The Domestic Architecture of Jordan-Palestine in the Early Islamic Period: An Archaeological Approach
With the explosion of new material emerging from a branch of archaeology that focuses specifically on Islamic periods and Islamic lands since the 1980s, it is most pertinent to consider its origin, its development, and its potential in reconstructing and interpreting past ways of life. Islam has been a literate culture since its inception; thus, academic inquiry has focused on written texts. While documentary evidence provides a wealth of information on many aspects of life, material derived from archaeology can supplement and contextualize the written record. The material record can serve as an independent arbitrator, separate from historical sources, which were often written with an agenda.

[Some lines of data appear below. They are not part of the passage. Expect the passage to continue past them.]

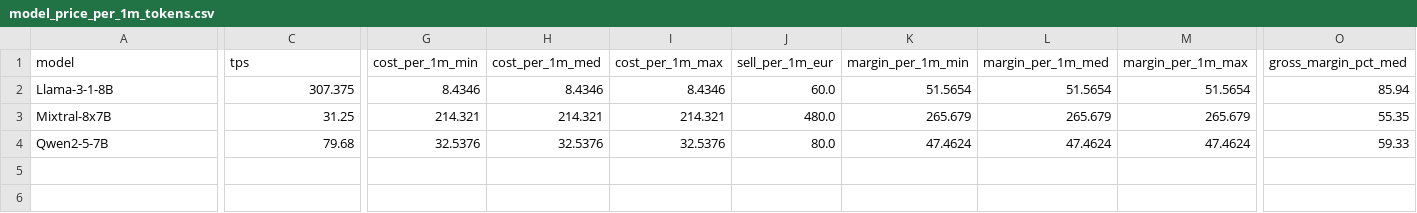
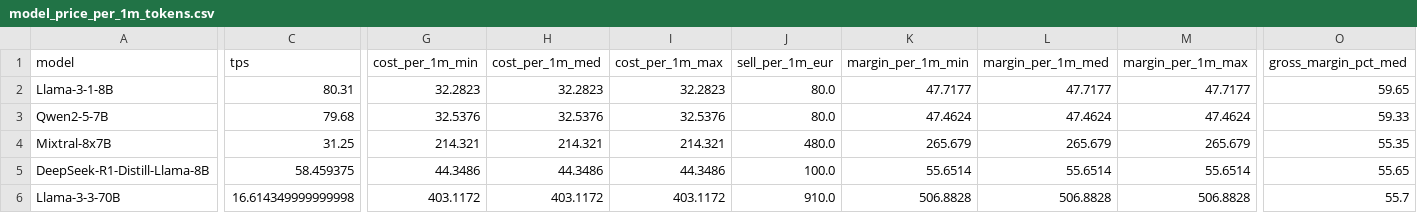
Before and after one commit to veighnsche/llama-orch, a CSV file: .business/financieelplan_NL_nl/.002-draft/outputs/model_price_per_1m_tokens.csv, drawn as a sheet; only a part is shown, gaps mark what is left out; rows hold the shown columns only; the diff covers the shown part only; the diff names each change by its address in the sheet, - before the commit and + after, or states it on an @@ line.

Commit message:
feat: adjust pricing model with aggregate throughput degradation and model popularity selection

```diff
--- a/.business/financieelplan_NL_nl/.002-draft/outputs/model_price_per_1m_tokens.csv
+++ b/.business/financieelplan_NL_nl/.002-draft/outputs/model_price_per_1m_tokens.csv
-C2 (tps): 307.375
+C2 (tps): 80.31
-G2 (cost_per_1m_min): 8.4346
+G2 (cost_per_1m_min): 32.2823
-H2 (cost_per_1m_med): 8.4346
+H2 (cost_per_1m_med): 32.2823
-I2 (cost_per_1m_max): 8.4346
+I2 (cost_per_1m_max): 32.2823
-J2 (sell_per_1m_eur): 60.0
+J2 (sell_per_1m_eur): 80.0
-K2 (margin_per_1m_min): 51.5654
+K2 (margin_per_1m_min): 47.7177
-L2 (margin_per_1m_med): 51.5654
+L2 (margin_per_1m_med): 47.7177
-M2 (margin_per_1m_max): 51.5654
+M2 (margin_per_1m_max): 47.7177
-O2 (gross_margin_pct_med): 85.94
+O2 (gross_margin_pct_med): 59.65
@@ row 4 moved to row 3: Qwen2-5-7B @@
+row 5: DeepSeek-R1-Distill-Llama-8B | 58.459375 | 44.3486 | 44.3486 | 44.3486 | 100.0 | 55.6514 | 55.6514 | 55.6514 | 55.65
+row 6: Llama-3-3-70B | 16.614349999999998 | 403.1172 | 403.1172 | 403.1172 | 910.0 | 506.8828 | 506.8828 | 506.8828 | 55.7
```
Also changed, not shown: 1 edited cell elsewhere in this file, .business/financieelplan_NL_nl/.002-draft/outputs/model_profitability.csv, .business/financieelplan_NL_nl/.002-draft/outputs/public_tap_scenarios.csv, 31 other files.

While the interpretation of the material evidence may be disputed, the data cannot be denied, as it offers a first-hand record of what had existed. The archaeology of Islam, according to Northedge, should be understood not as the archaeology of a religion, but rather of a diffuse culture comprising many different geographical regions. The introduction of Islam, with its variable characteristics, and its contact with an antecedent culture resulted in changes in identity. Islamic archaeology, or the archaeology in the dÄ r al-Islam, is enormously appealing because it is concerned with the recent past of a region's present culture, and thus, touches on practical problems and susceptibilities that are not at issue in more ancient archaeology. Islam is still a living, vibrant religious and cultural entity in the region. This MA thesis proposes to examine the archaeological material to reconstruct and interpret houses and domestic architecture in the geographical region of Jordan-Palestine during the early Islamic period, primarily the Umayyad period. The term Jordan-Palestine is used to describe the modern states of Jordan, Israel, and the Palestinian territories. The early Islamic period represents the transition from late Byzantine culture through the formative period of Islamic culture. Archaeological discoveries at southwest Asian sites during the past century, particularly the last thirty years, have made this a viable topic.

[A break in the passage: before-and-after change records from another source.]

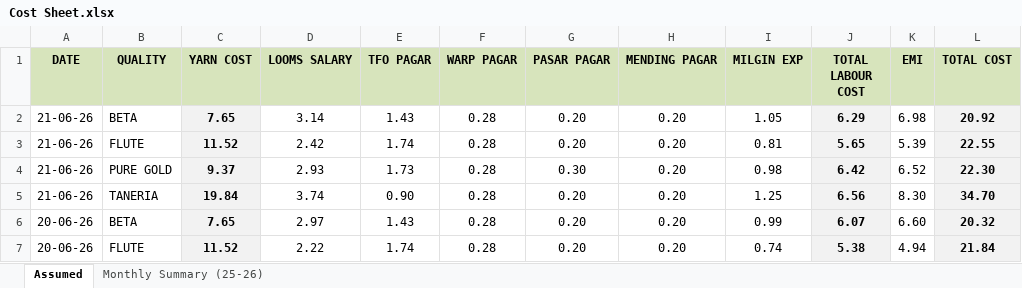
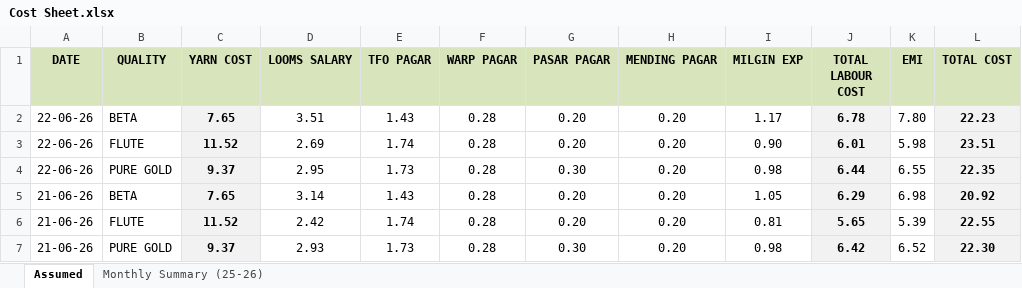
Before and after one commit to avishiki/TexWeaves, an Excel workbook: Cost Sheet.xlsx, sheet Assumed, drawn as a sheet; only a part is shown; the shorter side is filled out with more unchanged rows; values as stored, in another font and other column widths than the file's, no borders; the diff names each change by its address in the sheet, - before the commit and + after, or states it on an @@ line.

```diff
--- a/Cost Sheet.xlsx (sheet Assumed)
+++ b/Cost Sheet.xlsx (sheet Assumed)
+row 2: 22-06-26 | BETA | 7.65 | 3.51 | 1.43 | 0.28 | 0.20 | 0.20 | 1.17 | 6.78 | 7.80 | 22.23
+row 3: 22-06-26 | FLUTE | 11.52 | 2.69 | 1.74 | 0.28 | 0.20 | 0.20 | 0.90 | 6.01 | 5.98 | 23.51
+row 4: 22-06-26 | PURE GOLD | 9.37 | 2.95 | 1.73 | 0.28 | 0.30 | 0.20 | 0.98 | 6.44 | 6.55 | 22.35
```
Also changed, not shown: JOBWORK.xlsx, Waterjet Efficiency Shiftwise.xlsx, 2 other files.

The American University in Cairo -School of Humanities and Social Sciences